*** Opening GIVEN ENTRIES ***

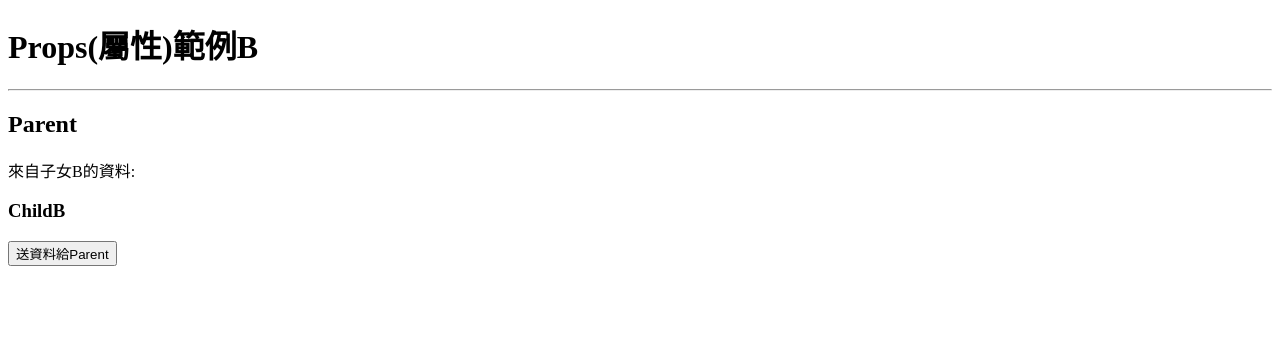
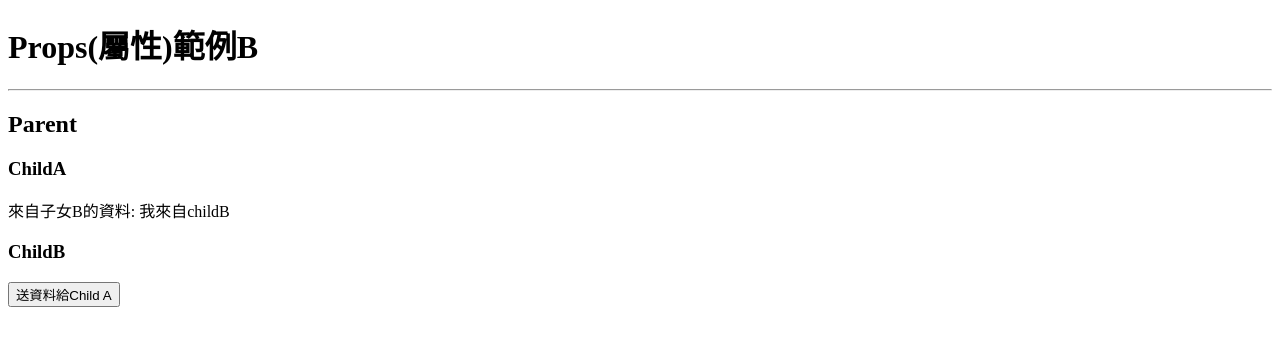
Before and after one commit to yanniao0827/React, a Next.js app: page /cs-0607/props_b in a window 1280 px wide. Shown: the top 346 px of the page. Built offline with nearby package versions, Linux system fonts and the light colour scheme.

Commit message:
useEffect補充 要練習

```diff
--- a/components/props_b/child-a.js
+++ b/components/props_b/child-a.js
@@ -1,10 +1,10 @@
 import React from 'react';
 
-export default function ChildA({ pData }) {
+export default function ChildA({ dataFromChild }) {
   return (
     <>
       <h3>ChildA</h3>
-      <p>parent傳來的:{pData}</p>
+      {/* <p>來自子女B的資料: {dataFromChild}</p> */}
     </>
   );
 }
--- a/components/props_b/child-b.js
+++ b/components/props_b/child-b.js
@@ -1,16 +1,29 @@
-import { useState } from 'react';
+import { useState, useEffect } from 'react';
 
 export default function ChildB({ setDataFromChild }) {
-  const [cData, setCData] = useState('我要傳資料給parent');
+  const [cData, setCData] = useState('我來自childB');
+  useEffect(() => {
+    // 方式2: 第一次呈現渲染就執行
+    setDataFromChild(cData);
+  }, []);
+
   return (
     <>
       <h3>ChildB</h3>
-      <button
+      {/* <button
         onClick={() => {
           setDataFromChild(cData);
         }}
       >
         送資料給Parent
+      </button> */}
+      <button
+        onClick={() => {
+          // 方式1: 利用事件處理函式執行
+          setDataFromChild(cData);
+        }}
+      >
+        送資料給Child A
       </button>
     </>
   );
--- a/components/props_b/parent.js
+++ b/components/props_b/parent.js
@@ -1,15 +1,15 @@
 import { useState } from 'react';
-// import ChildA from './child-a';
+import ChildA from './child-a';
 import ChildB from './child-b';
 
 export default function Parent() {
-  // 建立一個狀態，專門拿來存放子元件回傳的資料
+  // 建立一個狀態，專門拿來存放子元件B回傳的資料
   const [dataFromChild, setDataFromChild] = useState('');
 
   return (
     <>
       <h2>Parent</h2>
-      {/* <ChildA /> */}
+      <ChildA dataFromChild={dataFromChild} />
       <p>來自子女B的資料: {dataFromChild}</p>
       <ChildB setDataFromChild={setDataFromChild} />
     </>
```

*** Closing GIVEN ENTRIES ***

▶ _HOW TO COMPLETE THIS TASK_:
Output every record above exactly, leaving out the pictures.

▶ _TASK OUTPUT_:
Before and after one commit to yanniao0827/React, a Next.js app: page /cs-0607/props_b in a window 1280 px wide. Shown: the top 346 px of the page. Built offline with nearby package versions, Linux system fonts and the light colour scheme.

Commit message:
useEffect補充 要練習

```diff
--- a/components/props_b/child-a.js
+++ b/components/props_b/child-a.js
@@ -1,10 +1,10 @@
 import React from 'react';
 
-export default function ChildA({ pData }) {
+export default function ChildA({ dataFromChild }) {
   return (
     <>
       <h3>ChildA</h3>
-      <p>parent傳來的:{pData}</p>
+      {/* <p>來自子女B的資料: {dataFromChild}</p> */}
     </>
   );
 }
--- a/components/props_b/child-b.js
+++ b/components/props_b/child-b.js
@@ -1,16 +1,29 @@
-import { useState } from 'react';
+import { useState, useEffect } from 'react';
 
 export default function ChildB({ setDataFromChild }) {
-  const [cData, setCData] = useState('我要傳資料給parent');
+  const [cData, setCData] = useState('我來自childB');
+  useEffect(() => {
+    // 方式2: 第一次呈現渲染就執行
+    setDataFromChild(cData);
+  }, []);
+
   return (
     <>
       <h3>ChildB</h3>
-      <button
+      {/* <button
         onClick={() => {
           setDataFromChild(cData);
         }}
       >
         送資料給Parent
+      </button> */}
+      <button
+        onClick={() => {
+          // 方式1: 利用事件處理函式執行
+          setDataFromChild(cData);
+        }}
+      >
+        送資料給Child A
       </button>
     </>
   );
--- a/components/props_b/parent.js
+++ b/components/props_b/parent.js
@@ -1,15 +1,15 @@
 import { useState } from 'react';
-// import ChildA from './child-a';
+import ChildA from './child-a';
 import ChildB from './child-b';
 
 export default function Parent() {
-  // 建立一個狀態，專門拿來存放子元件回傳的資料
+  // 建立一個狀態，專門拿來存放子元件B回傳的資料
   const [dataFromChild, setDataFromChild] = useState('');
 
   return (
     <>
       <h2>Parent</h2>
-      {/* <ChildA /> */}
+      <ChildA dataFromChild={dataFromChild} />
       <p>來自子女B的資料: {dataFromChild}</p>
       <ChildB setDataFromChild={setDataFromChild} />
     </>
```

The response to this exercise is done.